The impacts of recession have been deep and the rapid growth that followed the 1970s and 1990s recessions is unlikely to occur this time.
The impacts of recession have been deep and the rapid growth that followed the 1970s and 1990s recessions is unlikely to occur this time. Instead, we can hope for steadier and more sustainable year-on-year growth, without shortcuts or quick fixes. During the three months December 2013 to February 2014 the estimated construction output shows an increase of 0.3% compared with the previous three months (September 2013 to November 2013). This trend is promising for UK PLCs, but challenging for many segments of the industry. Publicly-funded initiatives such as infrastructure and housing are providing a catalyst for investment. The residential market is certainly experiencing stronger activity.
Commercial and mixed-use developments are also showing encouraging signs of recovery with London also being the main focus. Regeneration-led schemes are becoming more prominent, with many mixed-use schemes scheduling the residential element during the earlier phases of construction. Following the changes in planning law, offices to be converted for residential use are now coming to market.
Regeneration-led schemes are becoming more prominent, with many mixed-use schemes scheduling the residential element during the earlier phases of construction.

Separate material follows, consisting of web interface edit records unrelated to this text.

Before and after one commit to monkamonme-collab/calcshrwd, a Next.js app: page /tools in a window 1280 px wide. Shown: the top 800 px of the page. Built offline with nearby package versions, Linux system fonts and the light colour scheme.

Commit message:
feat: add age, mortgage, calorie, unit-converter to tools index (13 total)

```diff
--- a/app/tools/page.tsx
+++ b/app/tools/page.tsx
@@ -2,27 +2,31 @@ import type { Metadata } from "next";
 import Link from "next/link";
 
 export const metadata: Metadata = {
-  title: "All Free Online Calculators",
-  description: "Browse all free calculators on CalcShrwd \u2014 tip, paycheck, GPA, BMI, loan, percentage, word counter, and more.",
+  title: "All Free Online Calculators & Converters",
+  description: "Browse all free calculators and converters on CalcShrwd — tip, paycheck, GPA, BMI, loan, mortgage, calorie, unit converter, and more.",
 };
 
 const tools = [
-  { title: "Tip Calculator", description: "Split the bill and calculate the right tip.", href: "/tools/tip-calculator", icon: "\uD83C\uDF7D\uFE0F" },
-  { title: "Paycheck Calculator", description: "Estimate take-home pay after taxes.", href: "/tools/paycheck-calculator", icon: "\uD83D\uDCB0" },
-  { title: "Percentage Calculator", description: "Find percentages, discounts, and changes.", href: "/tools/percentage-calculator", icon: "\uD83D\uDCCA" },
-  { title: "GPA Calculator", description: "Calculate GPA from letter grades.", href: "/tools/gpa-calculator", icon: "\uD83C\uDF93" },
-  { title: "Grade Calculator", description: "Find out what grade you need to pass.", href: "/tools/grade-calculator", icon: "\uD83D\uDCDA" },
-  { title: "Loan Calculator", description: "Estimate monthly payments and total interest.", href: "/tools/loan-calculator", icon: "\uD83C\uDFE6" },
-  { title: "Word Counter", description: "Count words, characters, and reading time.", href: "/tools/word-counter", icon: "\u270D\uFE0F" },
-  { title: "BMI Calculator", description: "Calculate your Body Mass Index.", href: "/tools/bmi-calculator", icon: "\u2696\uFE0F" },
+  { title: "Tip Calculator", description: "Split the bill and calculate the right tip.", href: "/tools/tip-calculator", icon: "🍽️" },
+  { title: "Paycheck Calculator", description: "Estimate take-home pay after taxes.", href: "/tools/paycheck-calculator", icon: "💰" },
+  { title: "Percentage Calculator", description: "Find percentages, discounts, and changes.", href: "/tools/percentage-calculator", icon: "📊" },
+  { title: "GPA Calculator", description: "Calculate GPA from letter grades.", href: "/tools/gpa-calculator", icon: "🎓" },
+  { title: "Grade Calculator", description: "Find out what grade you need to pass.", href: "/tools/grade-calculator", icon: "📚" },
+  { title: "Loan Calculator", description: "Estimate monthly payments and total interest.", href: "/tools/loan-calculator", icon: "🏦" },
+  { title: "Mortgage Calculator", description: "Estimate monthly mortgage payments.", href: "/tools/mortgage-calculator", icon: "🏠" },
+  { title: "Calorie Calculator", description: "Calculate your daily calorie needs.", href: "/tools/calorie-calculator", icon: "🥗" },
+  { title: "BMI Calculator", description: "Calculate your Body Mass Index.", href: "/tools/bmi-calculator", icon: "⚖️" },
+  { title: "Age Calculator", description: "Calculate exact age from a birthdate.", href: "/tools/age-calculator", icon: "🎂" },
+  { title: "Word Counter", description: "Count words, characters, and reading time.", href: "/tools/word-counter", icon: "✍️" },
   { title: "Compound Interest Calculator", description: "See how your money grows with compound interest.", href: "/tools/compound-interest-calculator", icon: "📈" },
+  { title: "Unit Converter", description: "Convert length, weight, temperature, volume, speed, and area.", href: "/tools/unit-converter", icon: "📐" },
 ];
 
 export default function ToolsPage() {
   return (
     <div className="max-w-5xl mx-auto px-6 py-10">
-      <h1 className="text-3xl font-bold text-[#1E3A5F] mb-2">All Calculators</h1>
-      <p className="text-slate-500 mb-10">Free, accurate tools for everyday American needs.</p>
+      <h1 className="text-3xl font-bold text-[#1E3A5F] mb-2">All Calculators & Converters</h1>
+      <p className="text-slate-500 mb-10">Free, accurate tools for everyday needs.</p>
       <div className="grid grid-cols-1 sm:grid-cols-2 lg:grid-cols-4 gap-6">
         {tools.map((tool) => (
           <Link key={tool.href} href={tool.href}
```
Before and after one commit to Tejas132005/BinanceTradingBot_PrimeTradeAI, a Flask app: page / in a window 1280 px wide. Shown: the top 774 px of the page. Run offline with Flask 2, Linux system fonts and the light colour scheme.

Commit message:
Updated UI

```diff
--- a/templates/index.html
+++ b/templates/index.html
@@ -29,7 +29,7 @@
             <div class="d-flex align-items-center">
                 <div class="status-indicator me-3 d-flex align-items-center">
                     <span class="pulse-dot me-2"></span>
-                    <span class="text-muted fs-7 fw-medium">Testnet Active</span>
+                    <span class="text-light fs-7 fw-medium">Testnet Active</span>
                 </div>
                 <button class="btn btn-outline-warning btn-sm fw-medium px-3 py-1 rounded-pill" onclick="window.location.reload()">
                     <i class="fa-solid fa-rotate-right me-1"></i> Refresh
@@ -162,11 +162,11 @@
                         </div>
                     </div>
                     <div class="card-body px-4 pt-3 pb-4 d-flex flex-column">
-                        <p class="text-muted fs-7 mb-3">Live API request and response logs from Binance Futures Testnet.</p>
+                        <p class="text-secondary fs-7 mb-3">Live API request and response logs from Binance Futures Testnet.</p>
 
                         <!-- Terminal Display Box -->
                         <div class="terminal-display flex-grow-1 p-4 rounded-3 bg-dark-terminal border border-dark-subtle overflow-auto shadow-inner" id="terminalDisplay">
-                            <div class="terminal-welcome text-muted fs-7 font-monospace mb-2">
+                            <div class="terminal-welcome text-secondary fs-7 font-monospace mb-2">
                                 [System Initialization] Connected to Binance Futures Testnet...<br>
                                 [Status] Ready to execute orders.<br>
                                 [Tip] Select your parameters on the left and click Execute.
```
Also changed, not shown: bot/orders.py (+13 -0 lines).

In the regulated infrastructure industries, five-year budgets require savings to be made. The watchword is efficiency. At Faithful+Gould, we are seeing many clients in this sector becoming more open to alternative procurement routes. Outsourcing and joint ventures are under consideration for some, and others are looking to whole-life and lifecycle costing approaches to make the difference. A changed emphasis on innovation is clearly visible – new technologies, new materials, new approaches to preventative maintenance. A shift in mindset is beginning to happen, hinging on creative interrogation of delivery models.
In the private sector, however, it's still front-end costs that count, with capital expenditure prioritised over whole life in most schemes. The limiting of front-end enabling and infrastructure costs, to avoid burdening the development appraisal, is key to progressing private developments. Securing private funding remains a challenge, as equity providers continue to be cautious in releasing funds. Private residential and pre-let commercial schemes are favoured as they are seen as lower risk investments.
UK GDP growth is estimated at 0.7% between Q3 and Q4 2013 and at 1.7% in 2013 when compared with 2012.
The construction market is already reduced in capacity and we are now seeing contractors exercise more caution, being more selective over the bids they pursue to counter negative margins and/or increased risk transfer. UK GDP growth is estimated at 0.7% between Q3 and Q4 2013 and at 1.7% in 2013 when compared with 2012. While the challenge of securing appropriate skills has forced the supply chain to increase off-site prefabrication techniques, there has been a reaction to the greater number of opportunities being presented in relation to their capacity levels. This is resulting in inflationary pressures, which can no longer be absorbed and are now being recovered through increased construction costs. Tender Price Inflation (TPI) is now exceeding building cost inflation.
...more than ever, the precise planning of any development to suit market conditions is crucial to maximise the return on investment.
Risk mitigation is key. We expect to see clients considering more creative ways of engaging with the supply chain and considering the timing of project roll-out with even greater care. UK construction is even more closely affected by the global economy than before. Issues such as domestic or foreign policy, market confidence, natural resource supply and demand now mean that, more than ever, the precise planning of any development to suit market conditions is crucial to maximise the return on investment.
An example of clients embracing modern procurement methods is the growing popularity of engaging contractors in early involvement (ECI). This promotes collaboration throughout the build process, necessitating project or programme-specific procurement contracts. ECI promotes a reduction in pre-construction lead-in time and provides the opportunity for early collaboration between the client, designer and the entire supply chain, thereby facilitating greater control in the management of risk.
Faithful+Gould's Construction Intelligence and International Construction Intelligence publications offer regular forecasting insights, based on the latest construction industry data.